Murphy called for Congress to initiate a “full-scale” effort into reviewing mental health issues. The lawmaker said he would also work to prevent end-of-year cuts to services.
Across the Capitol, Senate Health, Education, Labor and Pensions Chairman Tom Harkin also pressed Monday for a renewed focus on mental health services “with an emphasis on prevention and early intervention.”
“In the coming days, I will take a closer look at how the federal government can ensure that people and communities who need help for mental health conditions have timely access to the services they require and that those suffering after this tragedy also have the resources they need to heal,” the Iowa Democrat said in a statement.
Maryland Democrat Barbara A. Mikulski, chairwoman of the HELP Subcommittee on Children and Families, called for a two-step approach that addresses “military-style weapons” and mental health services available for young people.
“All of the recent attacks, whether it was in Aurora or this terrible tragedy in Connecticut, they’ve happened because young men fell between the cracks,” Mikulski said in Baltimore on Monday, according to a transcript from her office. “We have to know that mental health illness does exist in our communities; often silent, often invisible; borne only by those who suffer from it and the families who cope with it. We need to take this tragedy and turn it into a national opportunity to end violence.”
Sen. Jay Rockefeller, D-W.Va., also urged a renewed attention to the issue. “Medicaid is the largest payer of mental health services in the U.S.,” he said in a statement. “Unfortunately, as both state and federal budget cuts have mounted nationwide, both inpatient and community services for children and adults living with serious mental illness have been downsized or eliminated.
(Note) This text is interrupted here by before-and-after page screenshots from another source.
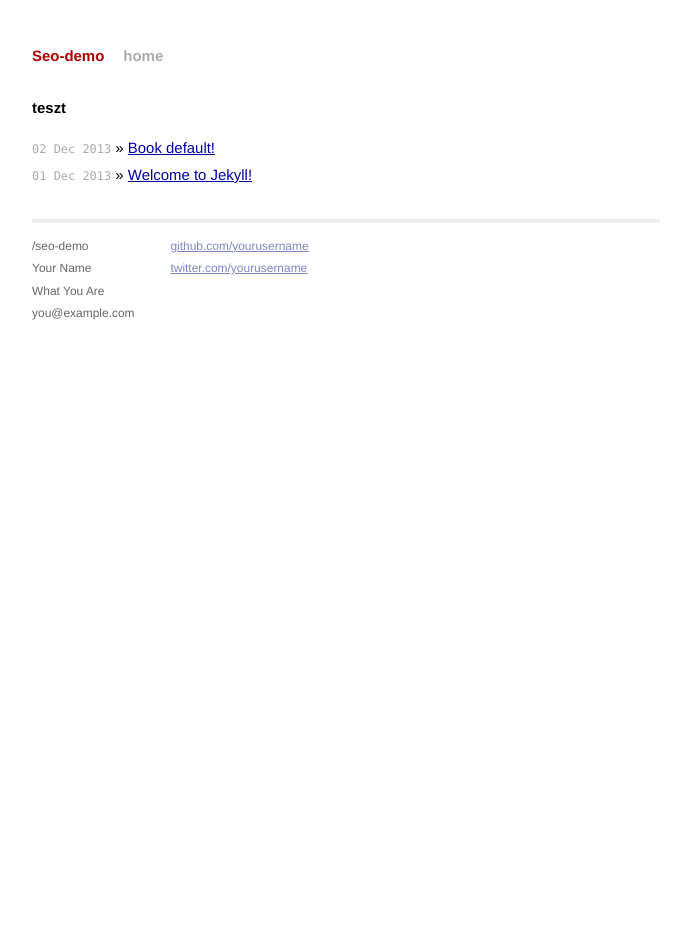
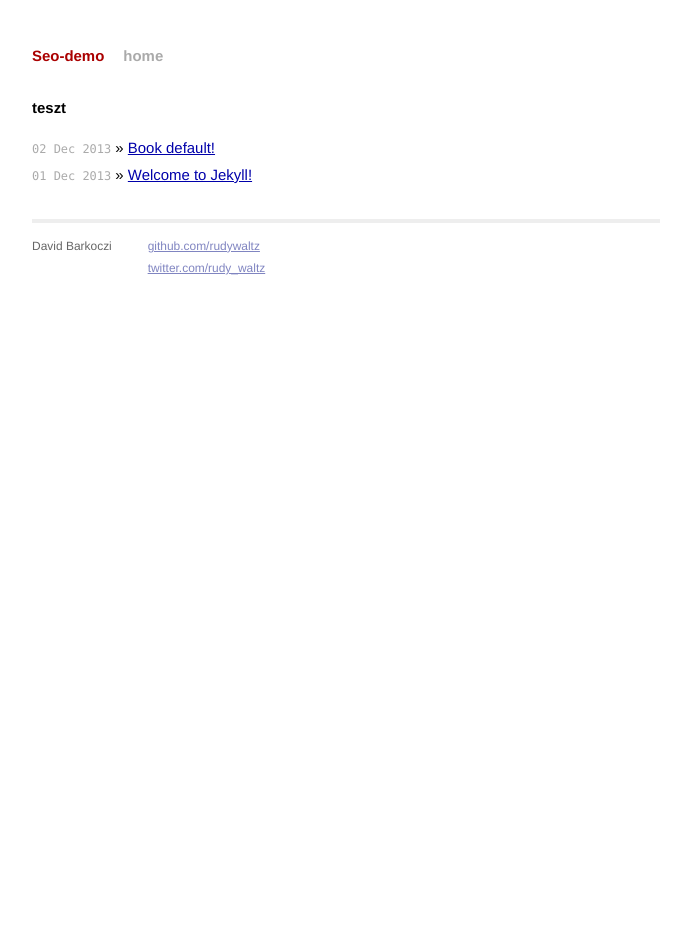
Before and after one commit to rudywaltz/seo-demo, a Jekyll site: the page built from index.html, in a window 1280 px wide. Shown: the whole page, without its empty margins (294-985 px from the left). Built offline with Jekyll 4.4.1, drawn with Linux system fonts in a browser that asks for light colours; Markdown is read by kramdown in place of the engine named in the settings.

```diff
--- a/_layouts/default.html
+++ b/_layouts/default.html
@@ -17,8 +17,8 @@
 
         <div class="site">
           <div class="header">
-            <h1 class="title"><a href="/">{{ site.name }}</a></h1>
-            <a class="extra" href="/">home</a>
+            <h1 class="title"><a href="{{ site.baseurl }}">{{ site.name }}</a></h1>
+            <a class="extra" href="{{ site.baseurl }}">home</a>
           </div>
 
           {{ content }}
@@ -26,18 +26,13 @@
           <div class="footer">
             <div class="contact">
               <p>
-              {{ site.baseurl }} <br>
-              {{ site.url }}
-
-                Your Name<br />
-                What You Are<br />
-                you@example.com
+              David Barkoczi
               </p>
             </div>
             <div class="contact">
               <p>
-                <a href="https://github.com/yourusername">github.com/yourusername</a><br />
-                <a href="https://twitter.com/yourusername">twitter.com/yourusername</a><br />
+                <a href="https://github.com/rudywaltz">github.com/rudywaltz</a><br />
+                <a href="https://twitter.com/rudy_waltz">twitter.com/rudy_waltz</a><br />
               </p>
             </div>
           </div>
```
Also changed, not shown: _posts/2013-12-01-book-default.markdown (+52 -1 lines).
We must fix that.
“Despite the federal mental health parity law passed in 2008, which is in place to end insurance company discrimination against those seeking treatment for mental health, there is an incredible shortage of mental health providers across the country — including West Virginia,” he added. “This is yet another area where action is necessary.”